REP. HANK JOHNSON: Does the NSA routinely intercept American citizens’ emails?

GEN. KEITH ALEXANDER: No.

REP. HANK JOHNSON: Does the NSA intercept Americans’ cell phone conversations?

GEN. KEITH ALEXANDER: No.

REP. HANK JOHNSON: Google searches?

GEN. KEITH ALEXANDER: No.

REP. HANK JOHNSON: Text messages?

GEN. KEITH ALEXANDER: No.

REP. HANK JOHNSON: Amazon.com orders?

GEN. KEITH ALEXANDER: No.

REP. HANK JOHNSON: Bank records?

GEN. KEITH ALEXANDER: No.

REP. HANK JOHNSON: What judicial consent is required for NSAto intercept communications and information involving American citizens?

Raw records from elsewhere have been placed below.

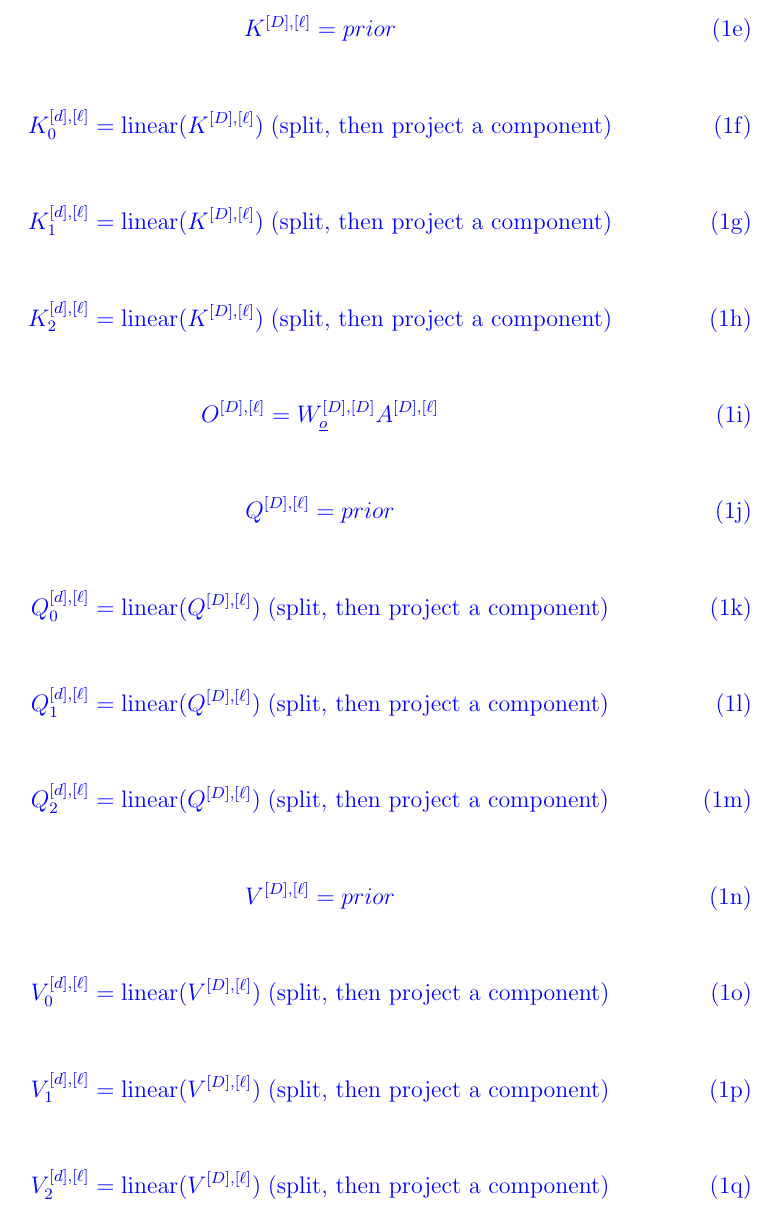
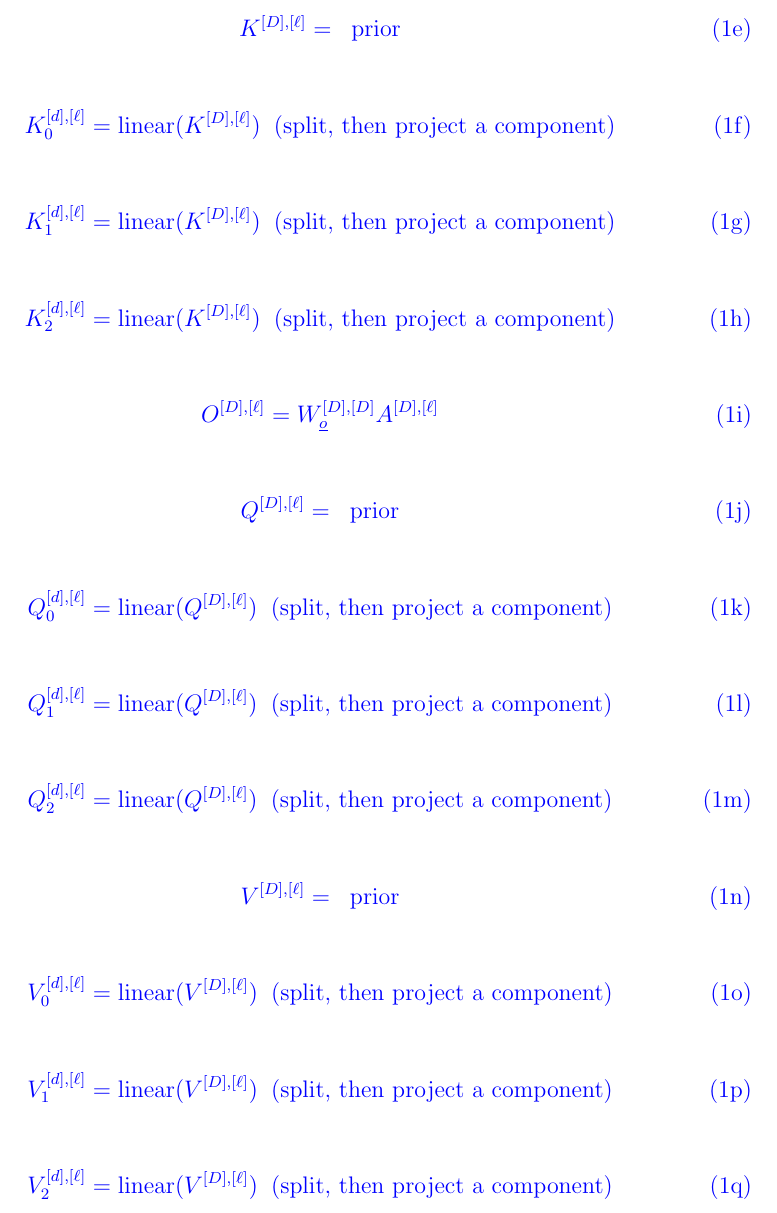
Before and after one commit to rrtucci/texnn, a LaTeX document (vanilla_transformer/multi-head-att.tex): part of page 2 of 2, cut so that both start at the same text. Compiled offline with pdfLaTeX.

```diff
--- a/vanilla_transformer/multi-head-att.tex
+++ b/vanilla_transformer/multi-head-att.tex
@@ -54,22 +54,22 @@
 \end{equation}
 
 \begin{equation}\color{blue}
-K^{[D], [\ell]} = prior
+K^{[D], [\ell]} = \;\;\text{prior}
 \label{eq-K-fun-multi-head-att}
 \end{equation}
 
 \begin{equation}\color{blue}
-K_0^{[d],[\ell]} = {\rm linear}(K^{[D], [\ell]})\;\text{(split, then project a component)}
+K_0^{[d],[\ell]} = {\rm linear}(K^{[D], [\ell]})\;\;\text{(split, then project a component)}
 \label{eq-K_0-fun-multi-head-att}
 \end{equation}
 
 \begin{equation}\color{blue}
-K_1^{[d],[\ell]} = {\rm linear}(K^{[D], [\ell]})\;\text{(split, then project a component)}
+K_1^{[d],[\ell]} = {\rm linear}(K^{[D], [\ell]})\;\;\text{(split, then project a component)}
 \label{eq-K_1-fun-multi-head-att}
 \end{equation}
 
 \begin{equation}\color{blue}
-K_2^{[d],[\ell]} = {\rm linear}(K^{[D], [\ell]})\;\text{(split, then project a component)}
+K_2^{[d],[\ell]} = {\rm linear}(K^{[D], [\ell]})\;\;\text{(split, then project a component)}
 \label{eq-K_2-fun-multi-head-att}
 \end{equation}
 
@@ -79,42 +79,42 @@
 \end{equation}
 
 \begin{equation}\color{blue}
-Q^{[D], [\ell]} = prior
+Q^{[D], [\ell]} = \;\;\text{prior}
 \label{eq-Q-fun-multi-head-att}
 \end{equation}
 
 \begin{equation}\color{blue}
-Q_0^{[d],[\ell]} = {\rm linear}(Q^{[D], [\ell]})\;\text{(split, then project a component)}
+Q_0^{[d],[\ell]} = {\rm linear}(Q^{[D], [\ell]})\;\;\text{(split, then project a component)}
 \label{eq-Q_0-fun-multi-head-att}
 \end{equation}
 
 \begin{equation}\color{blue}
-Q_1^{[d],[\ell]} = {\rm linear}(Q^{[D], [\ell]})\;\text{(split, then project a component)}
+Q_1^{[d],[\ell]} = {\rm linear}(Q^{[D], [\ell]})\;\;\text{(split, then project a component)}
 \label{eq-Q_1-fun-multi-head-att}
 \end{equation}
 
 \begin{equation}\color{blue}
-Q_2^{[d],[\ell]} = {\rm linear}(Q^{[D], [\ell]})\;\text{(split, then project a component)}
+Q_2^{[d],[\ell]} = {\rm linear}(Q^{[D], [\ell]})\;\;\text{(split, then project a component)}
 \label{eq-Q_2-fun-multi-head-att}
 \end{equation}
 
 \begin{equation}\color{blue}
-V^{[D], [\ell]} = prior
+V^{[D], [\ell]} = \;\;\text{prior}
 \label{eq-V-fun-multi-head-att}
 \end{equation}
 
 \begin{equation}\color{blue}
-V_0^{[d],[\ell]} = {\rm linear}(V^{[D], [\ell]})\;\text{(split, then project a component)}
+V_0^{[d],[\ell]} = {\rm linear}(V^{[D], [\ell]})\;\;\text{(split, then project a component)}
 \label{eq-V_0-fun-multi-head-att}
 \end{equation}
 
 \begin{equation}\color{blue}
-V_1^{[d],[\ell]} = {\rm linear}(V^{[D], [\ell]})\;\text{(split, then project a component)}
+V_1^{[d],[\ell]} = {\rm linear}(V^{[D], [\ell]})\;\;\text{(split, then project a component)}
 \label{eq-V_1-fun-multi-head-att}
 \end{equation}
 
 \begin{equation}\color{blue}
-V_2^{[d],[\ell]} = {\rm linear}(V^{[D], [\ell]})\;\text{(split, then project a component)}
+V_2^{[d],[\ell]} = {\rm linear}(V^{[D], [\ell]})\;\;\text{(split, then project a component)}
 \label{eq-V_2-fun-multi-head-att}
 \end{equation}
 
```
Also changed, not shown: vanilla_transformer/decoder.tex (+3 -3 lines), vanilla_transformer/encoder.tex (+3 -3 lines), vanilla_transformer/scaled-dot-prod-att.tex (+4 -4 lines), vanilla_transformer/decoder.pdf, vanilla_transformer/encoder.pdf, 5 other files.
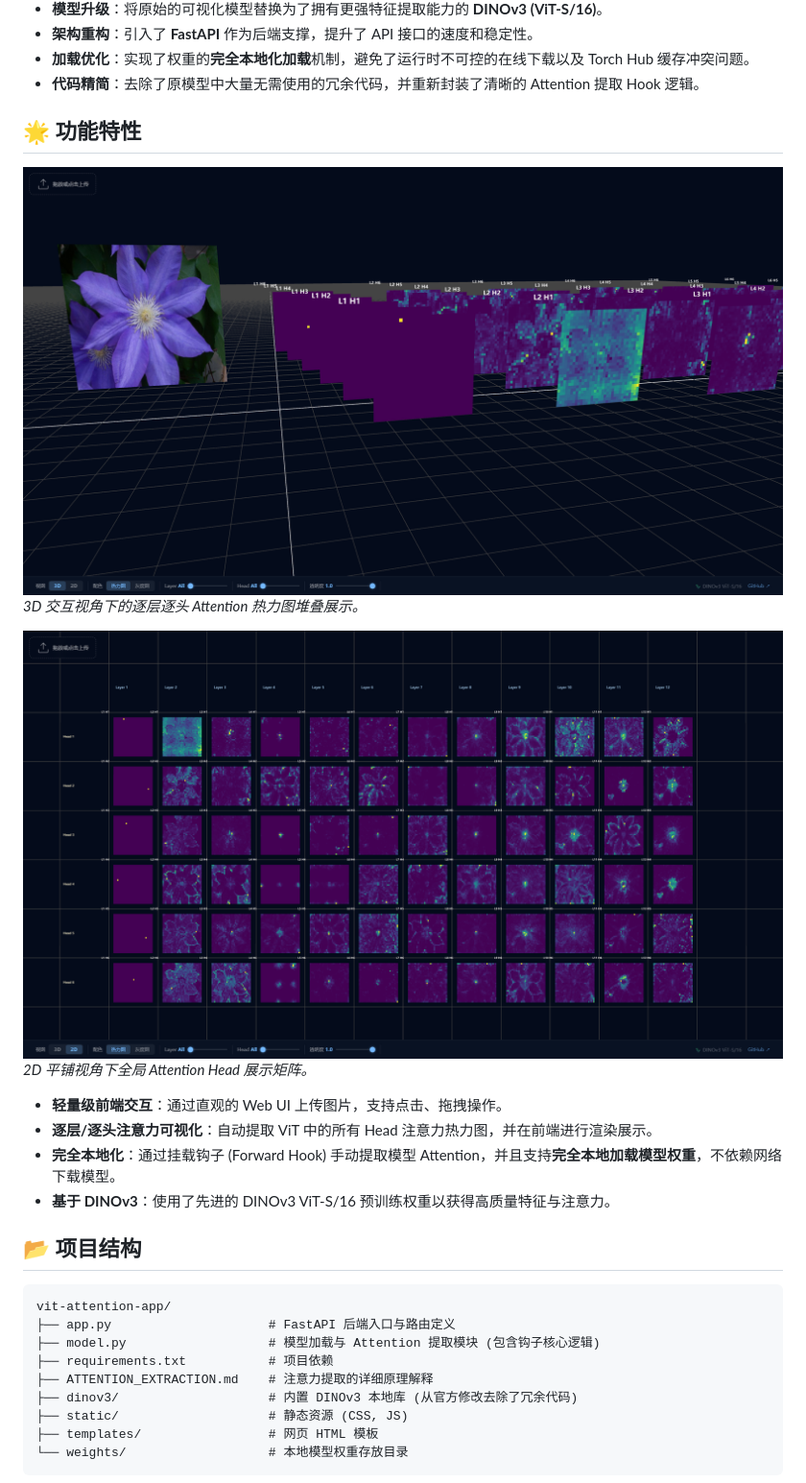
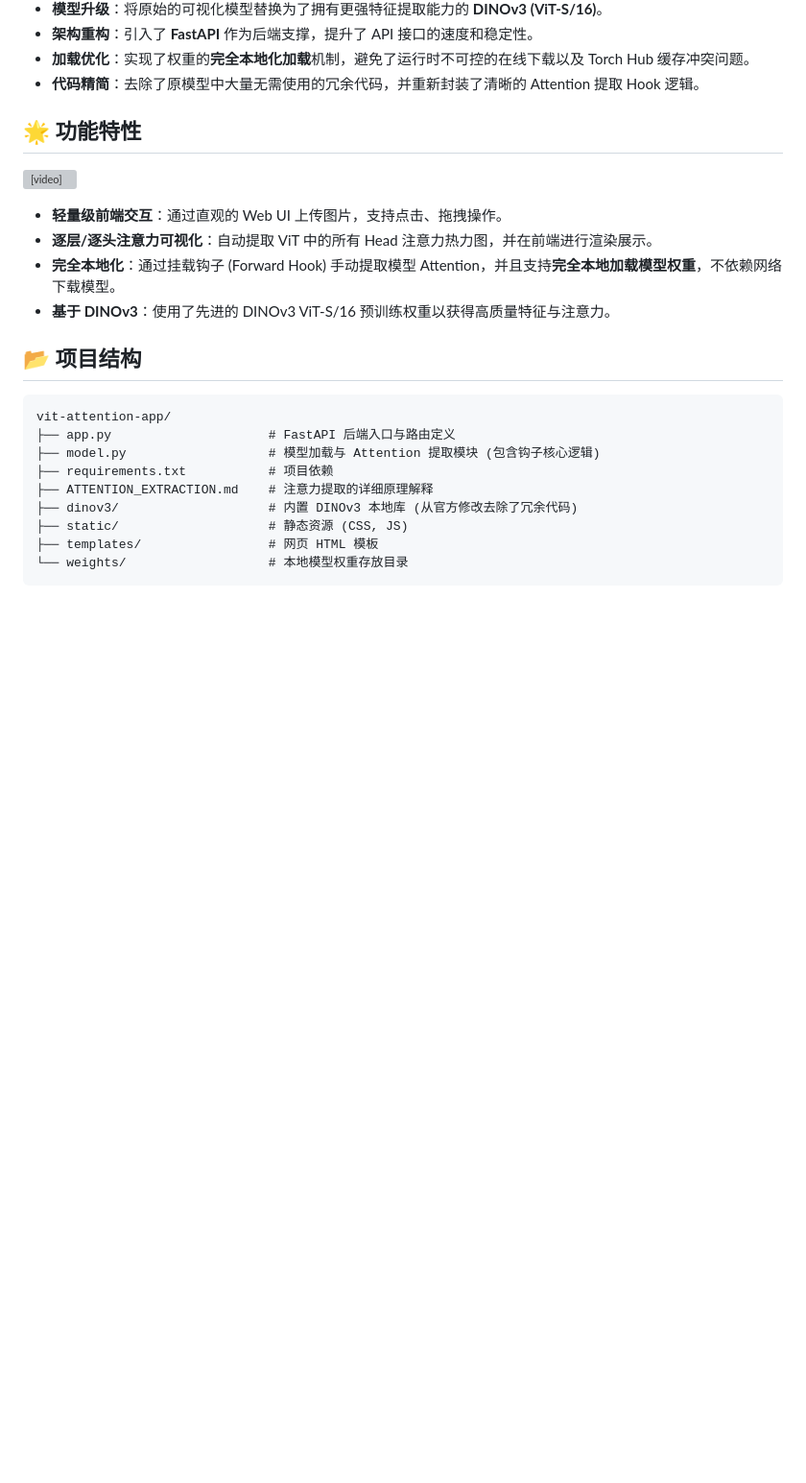
Before and after one commit to Y-chen3164553757/vit-attention-app, a Markdown page: README.md, the part around the change. Shown at 96% size. Rendered like a GitHub page; blank space fills up the shorter version; grey boxes are pictures that could not be loaded.

```diff
--- a/README.md
+++ b/README.md
@@ -18,11 +18,7 @@
 
 ## 🌟 功能特性
 
-![3D Preview](images/preview-3d.png)
-*3D 交互视角下的逐层逐头 Attention 热力图堆叠展示。*
-
-![2D Preview](images/preview-2d.png)
-*2D 平铺视角下全局 Attention Head 展示矩阵。*
+<video src="images/（VIT）Cap 2026-04-03 at 16.24.04.mp4" controls width="100%"></video>
 
 - **轻量级前端交互**：通过直观的 Web UI 上传图片，支持点击、拖拽操作。
 - **逐层/逐头注意力可视化**：自动提取 ViT 中的所有 Head 注意力热力图，并在前端进行渲染展示。
```
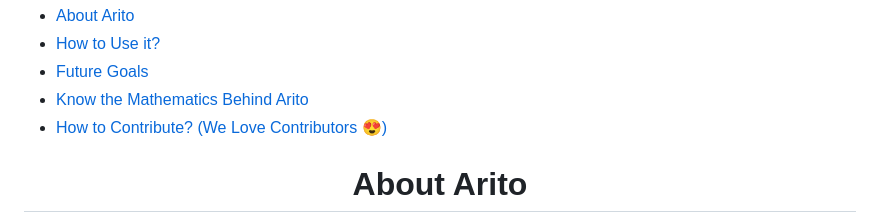
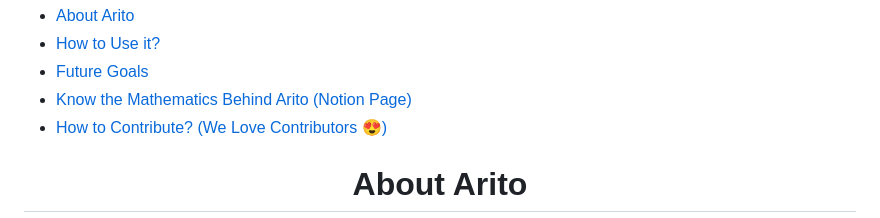
Before and after one commit to prakhartiwari0/arito, a Markdown page: README.md, the part around the change. GitHub-like rendering.

Commit message:
Mention Notion Page in the Mathematics Links

```diff
--- a/README.md
+++ b/README.md
@@ -27,7 +27,7 @@
 - [About Arito](#about_arito)
 - [How to Use it?](#how_to_use)
 - [Future Goals](#future-goals)
-- [Know the Mathematics Behind Arito](https://prakhar0.notion.site/Arito-4deccc7f0ec94074a25fd9492773666b)
+- [Know the Mathematics Behind Arito (Notion Page)](https://prakhar0.notion.site/Arito-4deccc7f0ec94074a25fd9492773666b)
 - [How to Contribute? (We Love Contributors 😍)](https://github.com/prakhartiwari0/Arito/blob/main/CONTRIBUTING.md#contributing-guidelines)
 
 <h1 align="center" id="about_arito">About Arito</h1>
```
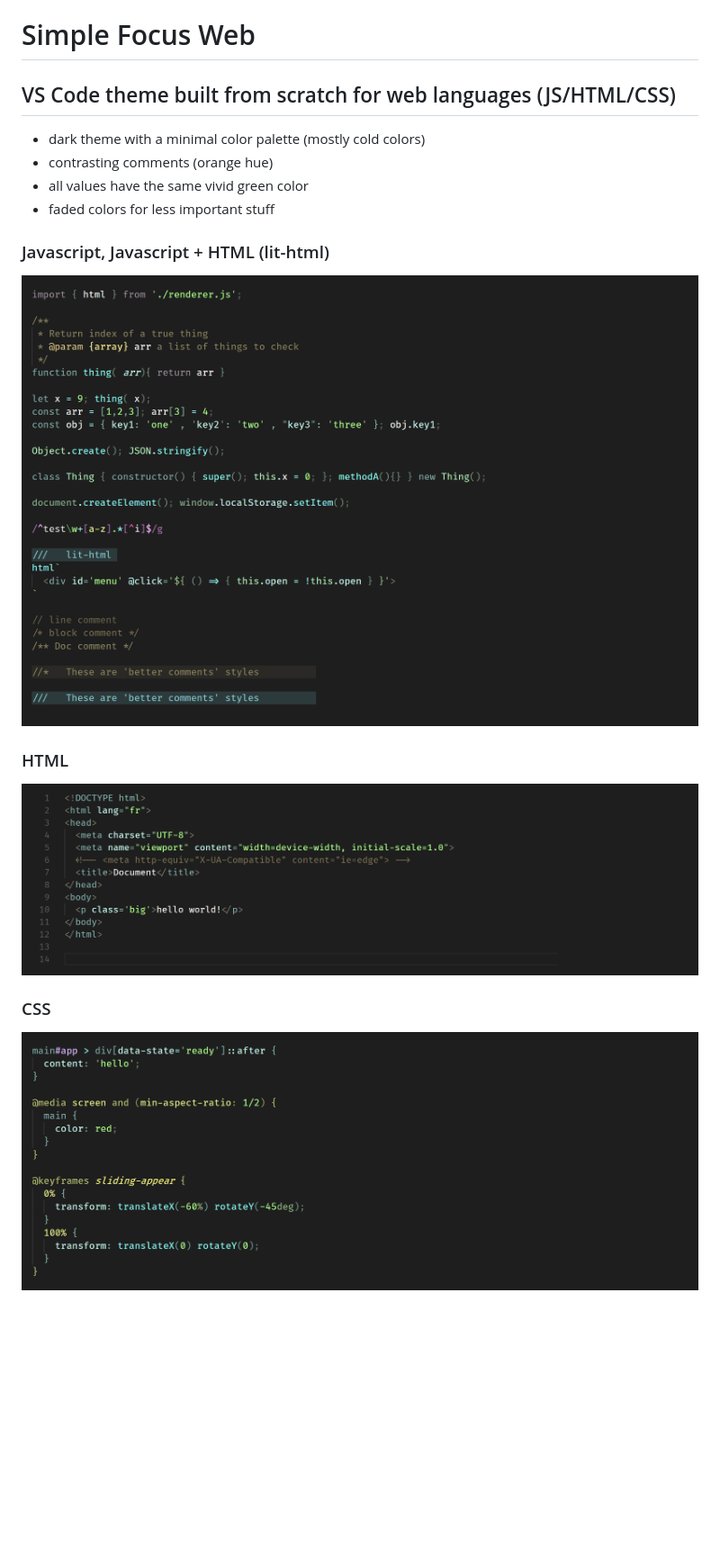
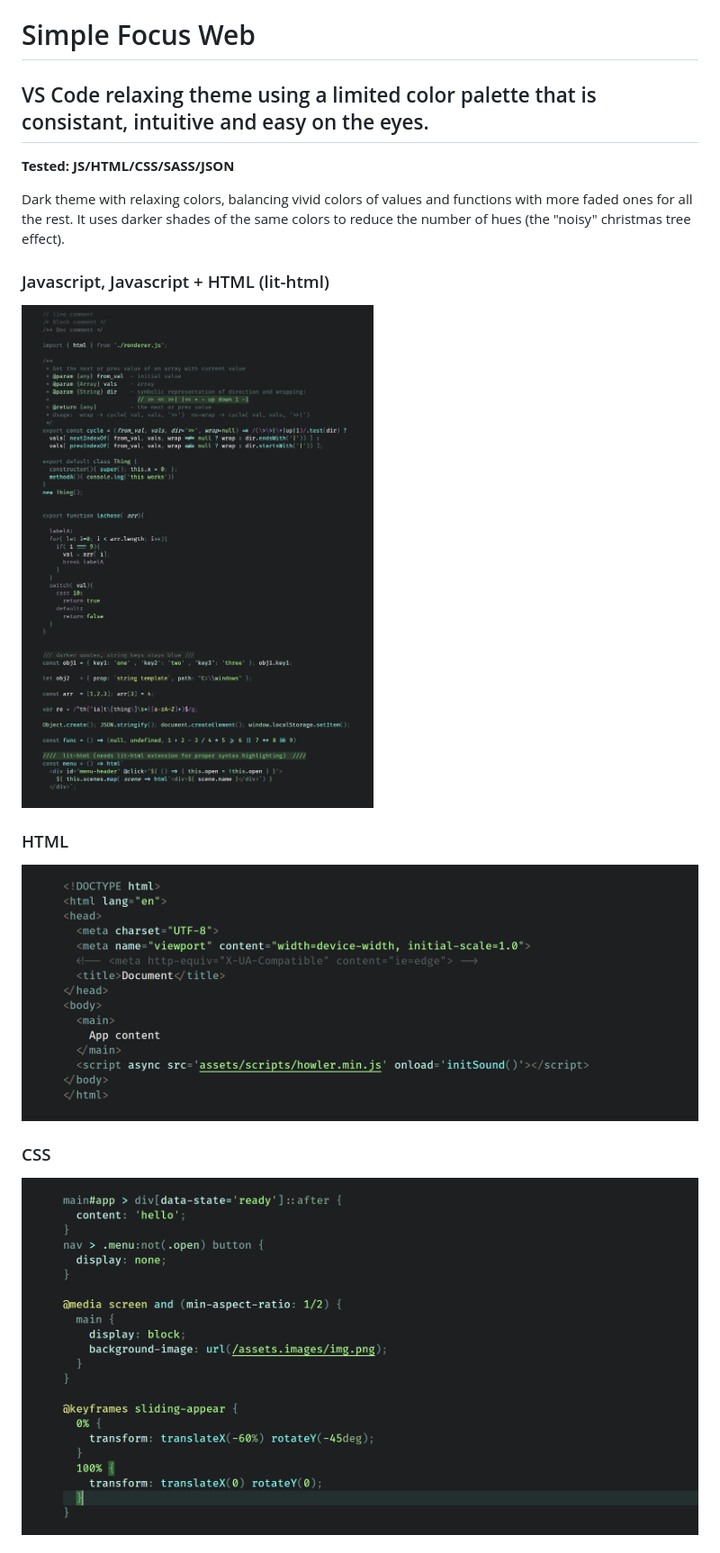
Before and after one commit to ncodefun/simple-focus-web, a Markdown page: README.md, the part around one of its changes. Shown at 90% size. GitHub-like rendering; pictures changed too: screenshots/preview-css.png, screenshots/preview-html.png, screenshots/preview-js.png; blank space fills up the shorter version.

```diff
--- a/README.md
+++ b/README.md
@@ -1,12 +1,11 @@
 
 # Simple Focus Web
 
-## VS Code theme built from scratch for web languages (JS/HTML/CSS)
+## VS Code relaxing theme using a limited color palette that is consistant, intuitive and easy on the eyes.
 
-- dark theme with a minimal color palette (mostly cold colors)
-- contrasting comments (orange hue)
-- all values have the same vivid green color
-- faded colors for less important stuff
+**Tested: JS/HTML/CSS/SASS/JSON**
+
+Dark theme with relaxing colors, balancing vivid colors of values and functions with more faded ones for all the rest. It uses darker shades of the same colors to reduce the number of hues (the "noisy" christmas tree effect).
 
 
 ### Javascript, Javascript + HTML (lit-html)
```
Also changed, not shown: other parts of README.md (+8 -0 lines), CHANGELOG.md (+3 -3 lines), screenshots/preview-UI.png (added), screenshots/preview-json.png, screenshots/preview-sass.png (added), 7 other files.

GEN. KEITH ALEXANDER: Within the United States, that would be the FBI lead. If it was a foreign actor in the United States, theFBI would still have the lead and could work that with NSA or other intelligence agencies, as authorized. But to conduct that kind of collection in the United States, it would have to go through a court order, and the court would have to authorize it. We are not authorized to do it, nor do we do it.

AMY GOODMAN: That was General Keith Alexander, the NSA director, being questioned by Democratic Congress Member Hank Johnson. Bill Binney, he’s the head of your agency, of the NSA. Explain what he’s saying—what he’s not saying, as well.

WILLIAM BINNEY: Well, I think it’s—part of it is a term, how you use the term "intercept," as to whether or not what they’re saying is, "We aren’t actually looking at it, but we have it," you know, or whether or not they’re actually collecting it and storing it somewhere.

JUAN GONZALEZ: So the mistake of the congressman was not to ask, "Are you collecting information?"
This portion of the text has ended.